To force to stop resource and all dependencies :
crsctl stop res resA -f.
To start resB and automatically resA first :
crsctl start res resB.
To relocate the whole chain on new node :
crsctl relocate res resA -n node3 -f.
With hard dependency : both resources should be started on same node.
Pullup dependency is very important and needs to be used when having hard dependency : If resource B depends on resource A and resource A fails and then recovers, then resource B is restarted.
Resource states / return codes are displayed on next picture :
Wait Events and DB time
Wait events have been implemented since 1992 to see where the time is spent when DB is busy, to verify resource utilization, to know load profile, to see which wait can scale or not. Otherwise, without wait events tuning might be done with blinded eyes.
System calls are wait events.
Wait events can be seen in sql_trace, v$ views, statspatck, ASH, AWR, or any other tool like tkprof…

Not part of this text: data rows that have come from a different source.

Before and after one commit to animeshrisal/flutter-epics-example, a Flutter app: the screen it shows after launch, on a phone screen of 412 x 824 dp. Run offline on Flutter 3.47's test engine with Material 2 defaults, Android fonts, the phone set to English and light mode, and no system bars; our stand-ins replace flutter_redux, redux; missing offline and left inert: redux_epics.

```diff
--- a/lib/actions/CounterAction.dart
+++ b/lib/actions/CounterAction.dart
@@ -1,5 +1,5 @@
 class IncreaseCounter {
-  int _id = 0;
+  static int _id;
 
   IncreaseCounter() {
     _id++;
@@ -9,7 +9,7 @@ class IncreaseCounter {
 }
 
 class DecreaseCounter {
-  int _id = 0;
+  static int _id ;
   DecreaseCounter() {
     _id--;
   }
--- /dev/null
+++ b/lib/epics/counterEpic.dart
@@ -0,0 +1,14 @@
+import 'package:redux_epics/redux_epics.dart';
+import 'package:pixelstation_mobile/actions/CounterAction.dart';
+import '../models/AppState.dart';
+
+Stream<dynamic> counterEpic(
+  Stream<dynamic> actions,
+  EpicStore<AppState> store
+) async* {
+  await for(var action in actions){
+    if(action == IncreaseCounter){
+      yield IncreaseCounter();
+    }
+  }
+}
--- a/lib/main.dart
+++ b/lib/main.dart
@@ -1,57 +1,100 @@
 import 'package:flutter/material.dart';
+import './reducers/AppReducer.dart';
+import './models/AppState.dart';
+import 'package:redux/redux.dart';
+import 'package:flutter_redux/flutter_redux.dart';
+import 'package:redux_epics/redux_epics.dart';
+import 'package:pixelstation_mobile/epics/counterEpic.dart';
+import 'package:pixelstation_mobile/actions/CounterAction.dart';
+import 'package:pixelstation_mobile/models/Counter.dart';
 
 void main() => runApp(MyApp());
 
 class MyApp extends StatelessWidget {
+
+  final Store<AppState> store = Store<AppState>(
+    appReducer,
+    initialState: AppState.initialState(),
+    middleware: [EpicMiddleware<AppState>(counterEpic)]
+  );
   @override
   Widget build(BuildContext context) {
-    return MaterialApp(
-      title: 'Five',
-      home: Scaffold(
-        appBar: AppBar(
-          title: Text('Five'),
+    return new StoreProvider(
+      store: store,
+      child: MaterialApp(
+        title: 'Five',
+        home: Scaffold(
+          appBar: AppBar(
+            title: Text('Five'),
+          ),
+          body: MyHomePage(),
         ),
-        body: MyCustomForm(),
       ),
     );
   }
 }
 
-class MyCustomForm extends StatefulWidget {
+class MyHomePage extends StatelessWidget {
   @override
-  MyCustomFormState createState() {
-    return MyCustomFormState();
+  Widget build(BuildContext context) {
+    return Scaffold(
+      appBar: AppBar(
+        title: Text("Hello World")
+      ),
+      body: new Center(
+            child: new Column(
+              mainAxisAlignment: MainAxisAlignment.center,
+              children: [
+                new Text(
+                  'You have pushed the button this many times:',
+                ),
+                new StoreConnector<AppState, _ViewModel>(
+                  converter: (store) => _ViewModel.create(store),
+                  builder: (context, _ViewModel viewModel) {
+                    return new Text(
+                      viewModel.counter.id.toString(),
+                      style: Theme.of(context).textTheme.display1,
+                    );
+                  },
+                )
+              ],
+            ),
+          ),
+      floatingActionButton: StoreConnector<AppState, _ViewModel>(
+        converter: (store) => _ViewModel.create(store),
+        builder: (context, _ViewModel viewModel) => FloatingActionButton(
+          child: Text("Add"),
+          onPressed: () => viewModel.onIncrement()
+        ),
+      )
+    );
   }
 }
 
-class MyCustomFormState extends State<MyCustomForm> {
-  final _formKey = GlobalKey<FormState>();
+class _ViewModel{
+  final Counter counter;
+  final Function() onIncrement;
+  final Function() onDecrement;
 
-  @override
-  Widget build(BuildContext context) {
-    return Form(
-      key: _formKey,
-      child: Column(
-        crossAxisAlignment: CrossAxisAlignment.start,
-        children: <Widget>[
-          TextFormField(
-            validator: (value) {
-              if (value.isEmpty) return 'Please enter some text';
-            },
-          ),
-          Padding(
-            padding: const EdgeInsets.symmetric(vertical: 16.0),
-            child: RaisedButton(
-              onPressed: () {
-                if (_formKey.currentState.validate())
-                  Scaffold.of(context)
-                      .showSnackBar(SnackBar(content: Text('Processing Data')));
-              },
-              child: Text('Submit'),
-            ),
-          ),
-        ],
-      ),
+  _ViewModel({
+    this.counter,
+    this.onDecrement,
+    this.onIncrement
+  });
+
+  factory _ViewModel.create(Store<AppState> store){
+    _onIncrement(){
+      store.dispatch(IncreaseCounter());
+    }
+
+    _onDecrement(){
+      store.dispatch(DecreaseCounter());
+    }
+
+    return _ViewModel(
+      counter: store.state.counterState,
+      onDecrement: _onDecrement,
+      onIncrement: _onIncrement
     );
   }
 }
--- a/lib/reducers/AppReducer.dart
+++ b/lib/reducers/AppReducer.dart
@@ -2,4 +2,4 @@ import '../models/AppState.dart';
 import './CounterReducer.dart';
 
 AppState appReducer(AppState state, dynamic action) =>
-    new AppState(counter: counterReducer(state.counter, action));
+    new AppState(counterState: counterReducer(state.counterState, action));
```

Between the fetch() and resultset, database needs to do some work : CPU work, read blocks,… Between CPU work the server process is just waiting (idle, I/O,…). Idea is then to instrument this time and do profiling.

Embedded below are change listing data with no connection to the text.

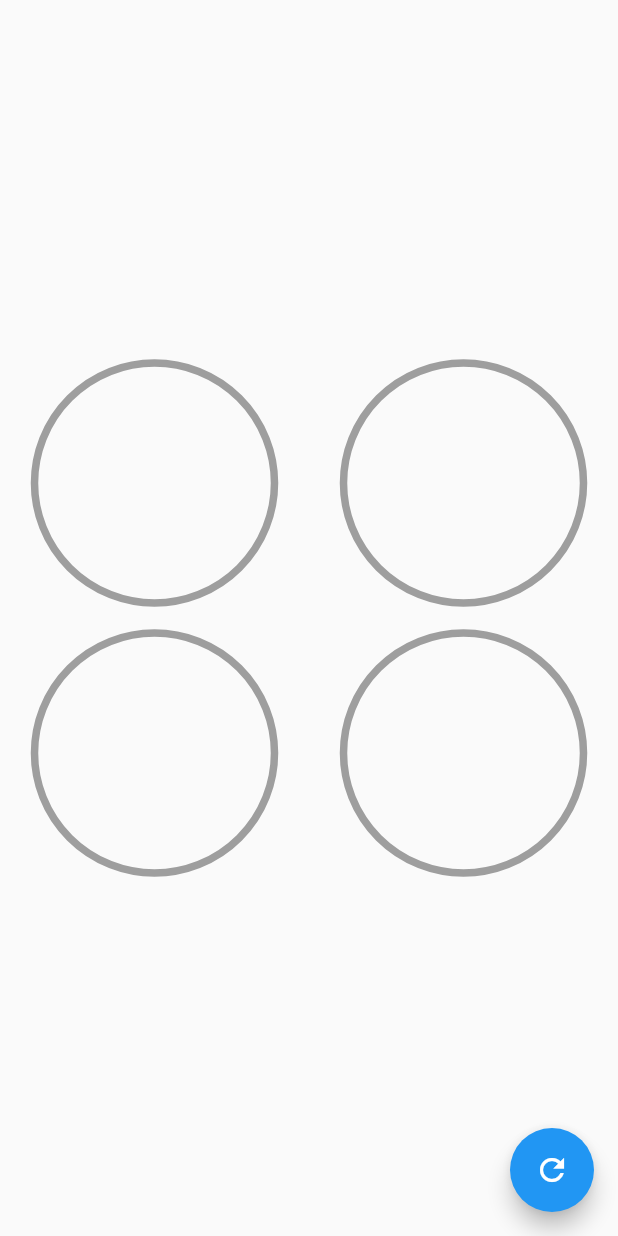
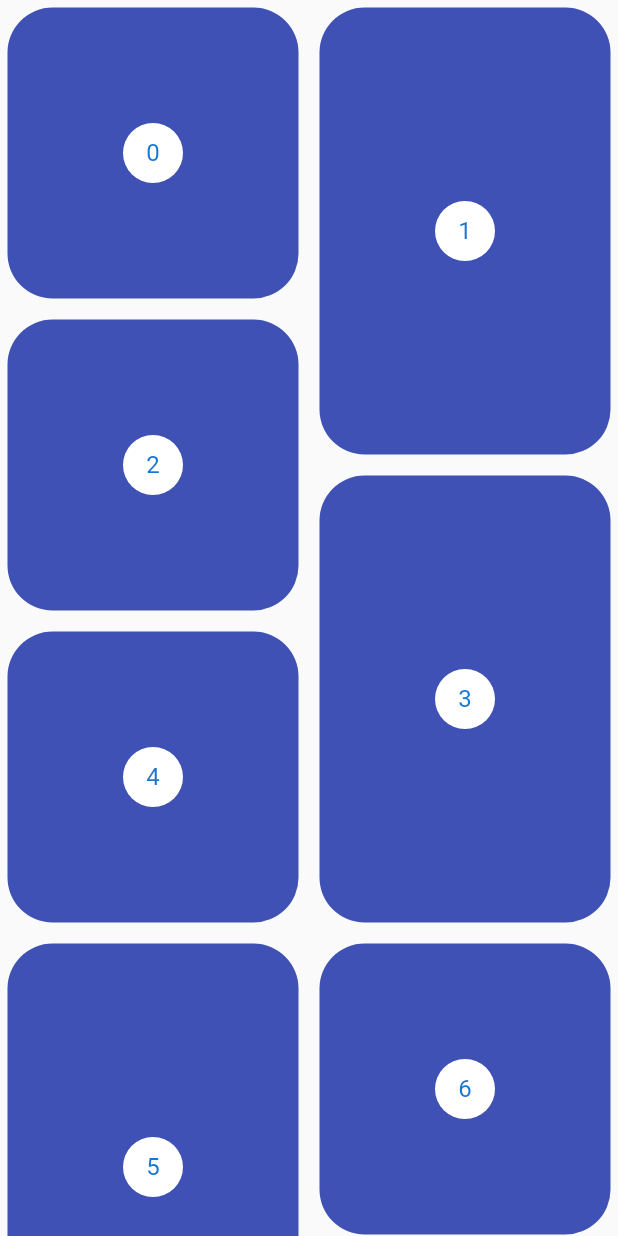
Before and after one commit to edinsonAC/animaciones_personalizadas, a Flutter app: the screen it shows after launch, on a phone screen of 412 x 824 dp. Run offline on Flutter 3.47's test engine with Material 2 defaults, Android fonts, the light colour scheme and no system bars; our stand-ins replace flutter_svg.

Commit message:
subiendo cambios

```diff
--- a/lib/main.dart
+++ b/lib/main.dart
@@ -1,4 +1,4 @@
-import 'package:animaciones_personalizadas/src/screens/graficas_circulares.dart';
+import 'package:animaciones_personalizadas/src/screens/pinterest_page.dart';
 import 'package:flutter/material.dart';
 
 void main() => runApp(MyApp());
@@ -6,9 +6,9 @@ void main() => runApp(MyApp());
 class MyApp extends StatelessWidget {
   @override
   Widget build(BuildContext context) {
-    return MaterialApp(
+    return const MaterialApp(
       title: 'Material App',
-      home: GraficasCircularesScreen(),
+      home: PinterestPage(),
     );
   }
 }
--- a/lib/src/retos/cuadrado_animado_sreen.dart
+++ b/lib/src/retos/cuadrado_animado_sreen.dart
@@ -5,7 +5,7 @@ class CuadradoAnimadoScreen extends StatelessWidget {
 
   @override
   Widget build(BuildContext context) {
-    return Scaffold(
+    return const Scaffold(
       body: Center(child: _CuadradoAnimado()),
     );
   }
--- a/lib/src/screens/animaciones.dart
+++ b/lib/src/screens/animaciones.dart
@@ -1,4 +1,5 @@
 import 'package:flutter/material.dart';
+// ignore: library_prefixes
 import 'dart:math' as Math;
 
 class AnimacionesScreen extends StatelessWidget {
--- /dev/null
+++ b/lib/src/screens/pinterest_page.dart
@@ -0,0 +1,57 @@
+import 'package:flutter/material.dart';
+import 'package:flutter_staggered_grid_view/flutter_staggered_grid_view.dart';
+
+class PinterestPage extends StatelessWidget {
+  const PinterestPage({Key? key}) : super(key: key);
+
+  @override
+  Widget build(BuildContext context) {
+    return Scaffold(
+      body: Center(child: PinterestGrid()),
+    );
+  }
+}
+
+class PinterestGrid extends StatelessWidget {
+  final List<int> items = List.generate(200, (i) => i);
+
+  @override
+  Widget build(BuildContext context) {
+    return StaggeredGridView.countBuilder(
+      crossAxisCount: 4,
+      itemCount: items.length,
+      itemBuilder: (context, index) {
+        return _PinteresItem(
+          index: index,
+        );
+      },
+      staggeredTileBuilder: (index) =>
+          StaggeredTile.count(2, index.isEven ? 2 : 3),
+      mainAxisSpacing: 4.0,
+      crossAxisSpacing: 4.0,
+    );
+  }
+}
+
+class _PinteresItem extends StatelessWidget {
+  final int index;
+  const _PinteresItem({
+    super.key,
+    required this.index,
+  });
+
+  @override
+  Widget build(BuildContext context) {
+    return Container(
+      margin: EdgeInsets.all(5),
+      decoration: const BoxDecoration(
+          color: Colors.indigo,
+          borderRadius: BorderRadius.all(Radius.circular(30))),
+      child: Center(
+          child: CircleAvatar(
+        backgroundColor: Colors.white,
+        child: Text('$index'),
+      )),
+    );
+  }
+}
--- a/lib/src/widgets/radial_progress.dart
+++ b/lib/src/widgets/radial_progress.dart
@@ -5,7 +5,7 @@ import 'package:flutter/material.dart';
 class RadialProgress extends StatefulWidget {
   final porcentaje;
   final Color color;
-  final grosorSecundario;
+  final double grosorSecundario;
   const RadialProgress(
       {Key? key,
       this.porcentaje,
```
Also changed, not shown: lib/src/labs/circular_progress.dart (+3 -4 lines), lib/src/labs/slideshow_screen.dart (added, +129 -0 lines), lib/src/models/slider_model.dart (added, +12 -0 lines), lib/src/screens/slideshow_sreen.dart (added, +41 -0 lines), lib/src/widgets/slideshow.dart (added, +218 -0 lines), pubspec.yaml (+5 -2 lines), assets/svgs/1.svg (added), assets/svgs/2.svg (added), assets/svgs/3.svg (added), assets/svgs/4.svg (added), assets/svgs/5.svg (added), assets/svgs/6.svg (added), pubspec.lock, 1 other file.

Idle is a system call as well, waiting for network. Between fetch() and resultset it is user response time. Tuning will try to reduce this response time.

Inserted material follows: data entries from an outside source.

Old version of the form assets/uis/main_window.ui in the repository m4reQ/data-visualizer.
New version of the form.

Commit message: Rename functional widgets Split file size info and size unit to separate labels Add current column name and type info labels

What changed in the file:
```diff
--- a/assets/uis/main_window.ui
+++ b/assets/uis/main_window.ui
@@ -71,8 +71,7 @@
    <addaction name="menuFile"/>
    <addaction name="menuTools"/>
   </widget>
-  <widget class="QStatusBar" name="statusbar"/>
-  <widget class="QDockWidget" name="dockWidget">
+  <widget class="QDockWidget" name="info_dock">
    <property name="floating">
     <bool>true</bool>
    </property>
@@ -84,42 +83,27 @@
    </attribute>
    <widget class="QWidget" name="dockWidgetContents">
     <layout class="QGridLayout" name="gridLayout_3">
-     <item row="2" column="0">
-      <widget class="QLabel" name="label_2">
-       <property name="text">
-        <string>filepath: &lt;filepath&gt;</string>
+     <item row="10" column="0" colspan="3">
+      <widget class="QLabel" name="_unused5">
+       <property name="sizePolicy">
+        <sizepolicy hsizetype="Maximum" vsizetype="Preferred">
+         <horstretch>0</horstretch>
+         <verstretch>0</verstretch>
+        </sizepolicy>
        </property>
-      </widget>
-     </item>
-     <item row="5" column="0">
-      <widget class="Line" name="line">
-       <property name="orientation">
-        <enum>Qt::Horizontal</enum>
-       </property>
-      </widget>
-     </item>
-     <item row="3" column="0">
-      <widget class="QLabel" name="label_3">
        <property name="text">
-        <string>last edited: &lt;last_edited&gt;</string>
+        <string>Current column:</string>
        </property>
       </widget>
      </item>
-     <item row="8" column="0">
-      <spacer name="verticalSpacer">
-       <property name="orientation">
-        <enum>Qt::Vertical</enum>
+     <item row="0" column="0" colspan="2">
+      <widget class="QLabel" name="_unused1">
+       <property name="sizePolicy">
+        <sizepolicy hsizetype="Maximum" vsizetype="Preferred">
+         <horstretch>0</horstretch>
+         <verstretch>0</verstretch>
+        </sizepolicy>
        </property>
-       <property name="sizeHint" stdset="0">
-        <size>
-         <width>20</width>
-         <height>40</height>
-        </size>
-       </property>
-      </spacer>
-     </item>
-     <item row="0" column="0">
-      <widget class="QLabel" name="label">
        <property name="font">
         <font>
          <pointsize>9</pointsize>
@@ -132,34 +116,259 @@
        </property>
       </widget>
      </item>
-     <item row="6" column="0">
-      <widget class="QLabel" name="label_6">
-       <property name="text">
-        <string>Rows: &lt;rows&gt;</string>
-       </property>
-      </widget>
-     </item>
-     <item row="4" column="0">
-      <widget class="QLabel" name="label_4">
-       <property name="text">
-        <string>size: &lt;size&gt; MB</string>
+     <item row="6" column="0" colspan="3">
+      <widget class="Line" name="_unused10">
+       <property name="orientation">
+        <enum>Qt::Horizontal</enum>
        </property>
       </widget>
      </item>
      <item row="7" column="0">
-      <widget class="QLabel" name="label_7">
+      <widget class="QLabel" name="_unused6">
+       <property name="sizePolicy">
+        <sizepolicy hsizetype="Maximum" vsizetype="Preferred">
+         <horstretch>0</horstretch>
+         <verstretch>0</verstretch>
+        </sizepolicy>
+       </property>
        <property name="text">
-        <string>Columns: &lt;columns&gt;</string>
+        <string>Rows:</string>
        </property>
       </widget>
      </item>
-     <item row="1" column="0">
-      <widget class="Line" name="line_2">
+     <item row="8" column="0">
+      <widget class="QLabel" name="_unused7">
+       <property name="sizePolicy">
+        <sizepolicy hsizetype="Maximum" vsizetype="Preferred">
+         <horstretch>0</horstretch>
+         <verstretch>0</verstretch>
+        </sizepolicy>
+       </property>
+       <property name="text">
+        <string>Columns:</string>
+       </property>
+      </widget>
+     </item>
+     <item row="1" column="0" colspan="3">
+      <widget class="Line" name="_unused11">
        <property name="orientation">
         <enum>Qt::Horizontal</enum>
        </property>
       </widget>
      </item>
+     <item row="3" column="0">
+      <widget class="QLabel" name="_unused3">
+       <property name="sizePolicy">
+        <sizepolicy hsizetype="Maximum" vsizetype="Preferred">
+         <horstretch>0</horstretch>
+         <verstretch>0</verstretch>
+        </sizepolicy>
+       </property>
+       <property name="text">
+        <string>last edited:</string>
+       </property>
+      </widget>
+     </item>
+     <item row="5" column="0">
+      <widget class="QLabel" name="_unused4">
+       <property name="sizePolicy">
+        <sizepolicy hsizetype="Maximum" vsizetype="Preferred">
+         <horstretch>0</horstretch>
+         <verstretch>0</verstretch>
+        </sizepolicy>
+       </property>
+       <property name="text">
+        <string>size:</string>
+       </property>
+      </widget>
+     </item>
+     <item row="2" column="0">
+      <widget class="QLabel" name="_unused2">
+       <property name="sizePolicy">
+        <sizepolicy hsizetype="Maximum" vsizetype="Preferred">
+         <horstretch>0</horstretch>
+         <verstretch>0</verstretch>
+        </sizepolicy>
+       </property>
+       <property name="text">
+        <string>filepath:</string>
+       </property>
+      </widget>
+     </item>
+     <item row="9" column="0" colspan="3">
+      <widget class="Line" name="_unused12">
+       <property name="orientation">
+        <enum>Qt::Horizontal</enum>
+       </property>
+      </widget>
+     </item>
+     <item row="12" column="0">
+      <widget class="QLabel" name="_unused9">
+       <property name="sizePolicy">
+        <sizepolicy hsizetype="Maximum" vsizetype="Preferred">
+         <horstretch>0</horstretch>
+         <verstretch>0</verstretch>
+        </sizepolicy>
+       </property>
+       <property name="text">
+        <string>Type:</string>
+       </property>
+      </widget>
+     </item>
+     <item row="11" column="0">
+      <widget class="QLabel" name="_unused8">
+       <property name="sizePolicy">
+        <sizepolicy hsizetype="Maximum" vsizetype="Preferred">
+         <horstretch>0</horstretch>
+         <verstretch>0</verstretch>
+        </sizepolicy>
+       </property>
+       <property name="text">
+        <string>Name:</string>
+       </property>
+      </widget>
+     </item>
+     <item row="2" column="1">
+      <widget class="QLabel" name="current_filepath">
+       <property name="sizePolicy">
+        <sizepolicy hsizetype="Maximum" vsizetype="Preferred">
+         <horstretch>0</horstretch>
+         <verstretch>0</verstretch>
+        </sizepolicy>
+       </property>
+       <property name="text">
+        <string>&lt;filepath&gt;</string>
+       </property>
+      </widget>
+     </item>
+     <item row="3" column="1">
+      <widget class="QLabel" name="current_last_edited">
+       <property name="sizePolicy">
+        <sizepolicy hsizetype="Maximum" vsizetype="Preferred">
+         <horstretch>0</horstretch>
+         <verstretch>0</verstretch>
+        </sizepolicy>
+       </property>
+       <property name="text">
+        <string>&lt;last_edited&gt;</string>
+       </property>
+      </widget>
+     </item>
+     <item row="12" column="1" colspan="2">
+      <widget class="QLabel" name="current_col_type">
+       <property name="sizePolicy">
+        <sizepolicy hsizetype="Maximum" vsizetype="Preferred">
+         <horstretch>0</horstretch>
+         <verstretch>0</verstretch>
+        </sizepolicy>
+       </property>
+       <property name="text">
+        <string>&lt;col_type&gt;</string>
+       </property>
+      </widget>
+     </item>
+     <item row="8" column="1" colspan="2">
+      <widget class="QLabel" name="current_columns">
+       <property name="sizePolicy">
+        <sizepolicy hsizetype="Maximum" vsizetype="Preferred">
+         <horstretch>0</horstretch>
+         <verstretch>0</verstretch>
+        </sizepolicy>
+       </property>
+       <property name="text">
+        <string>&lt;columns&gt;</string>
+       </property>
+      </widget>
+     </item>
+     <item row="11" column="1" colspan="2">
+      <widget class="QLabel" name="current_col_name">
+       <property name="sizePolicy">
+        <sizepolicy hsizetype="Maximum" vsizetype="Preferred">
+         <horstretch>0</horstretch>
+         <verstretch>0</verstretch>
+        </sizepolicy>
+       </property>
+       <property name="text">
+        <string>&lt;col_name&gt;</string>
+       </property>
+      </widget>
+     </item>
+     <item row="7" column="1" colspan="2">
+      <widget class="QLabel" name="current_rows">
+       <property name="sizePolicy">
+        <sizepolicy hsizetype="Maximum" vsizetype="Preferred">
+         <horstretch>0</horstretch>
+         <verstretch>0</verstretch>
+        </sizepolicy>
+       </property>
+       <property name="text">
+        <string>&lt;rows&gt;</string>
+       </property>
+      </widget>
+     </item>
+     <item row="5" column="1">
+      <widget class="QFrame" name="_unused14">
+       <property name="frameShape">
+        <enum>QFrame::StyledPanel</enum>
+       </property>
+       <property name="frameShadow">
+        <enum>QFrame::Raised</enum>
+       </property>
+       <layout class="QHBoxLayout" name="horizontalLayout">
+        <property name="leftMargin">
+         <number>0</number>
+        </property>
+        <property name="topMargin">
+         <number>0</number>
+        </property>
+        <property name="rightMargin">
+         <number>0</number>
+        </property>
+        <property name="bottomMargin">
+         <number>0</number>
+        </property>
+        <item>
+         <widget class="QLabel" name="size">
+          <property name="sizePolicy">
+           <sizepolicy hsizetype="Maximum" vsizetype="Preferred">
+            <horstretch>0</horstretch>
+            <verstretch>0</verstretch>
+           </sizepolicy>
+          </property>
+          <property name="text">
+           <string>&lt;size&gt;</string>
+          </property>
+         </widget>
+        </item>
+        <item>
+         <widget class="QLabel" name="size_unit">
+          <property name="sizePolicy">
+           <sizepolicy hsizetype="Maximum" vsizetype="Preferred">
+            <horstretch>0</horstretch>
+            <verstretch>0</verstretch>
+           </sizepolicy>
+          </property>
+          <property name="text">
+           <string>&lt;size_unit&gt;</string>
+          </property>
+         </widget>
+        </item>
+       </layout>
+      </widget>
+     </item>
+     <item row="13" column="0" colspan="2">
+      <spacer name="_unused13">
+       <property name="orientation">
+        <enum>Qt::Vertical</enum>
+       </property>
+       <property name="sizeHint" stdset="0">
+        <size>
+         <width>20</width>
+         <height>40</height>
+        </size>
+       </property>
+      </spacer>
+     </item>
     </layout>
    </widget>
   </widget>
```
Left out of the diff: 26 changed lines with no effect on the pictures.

DB time (session is active) = user response time = cpu and/or wait events
Wait events can be SQL net message to client or from client, PL/SQL lock timer.
cpu time = parse queries, read blocks or sort rows.
- Tuning idea, investigate execution plans.
- Reduce parse queries : use bind variables for similar queries.
- Reduce read blocks : Use indexes for better selectivity for the predicates or use hash join to join many rows.
- Reduce sort row : Do not selet all columns (select *) if not needed.
wait events :
Only count wait events for DB time on foreground sessions. Other processes wait event can be troubleshoot further if needed.
I/O from user session process to shared buffer cache are named db file and the one to PGA are named direct path :
- db file read
- read one block to buffer cache : db file sequential read
- read multiple blocks to buffer cache : db file scattered read, db file parallel read
- db file sequential read
- single block read. waits is the throughtput of single block reads (divided by elapsed time for IOPS). wait average time is the latency to read 8k.
- physical reads si the number of blocks, physical IO request is the number of IO calls
For average time : look at the storage, get faster disk nvme, …
If count is too high : better execution plan, larger buffer cache or PGA, …
ASH viewer can be downloaded if no diagnostic license.
application wait class : locks
log file sync = commit wait
- average time is too high : reduce queue length, get faster disks
- count is too high : avoid row by row commit, use no logging operation, look at nowait
system I/O comes in major cases from background processes, backups running, contention on control file write (due to multiplexing), too many log switches
Tools : SQL trace, tkprof, v$ views
Following picture is a nice conclusion to summary wait events. I like it… 😉
This POUG event was a really great event and I would encourage anybody to participate to the next one. Sessions were really interesting with high technical level. Been busy tomorrow I will unfortunately not be able to participate to day 2. Thanks POUG staff team to organize this event! Well done!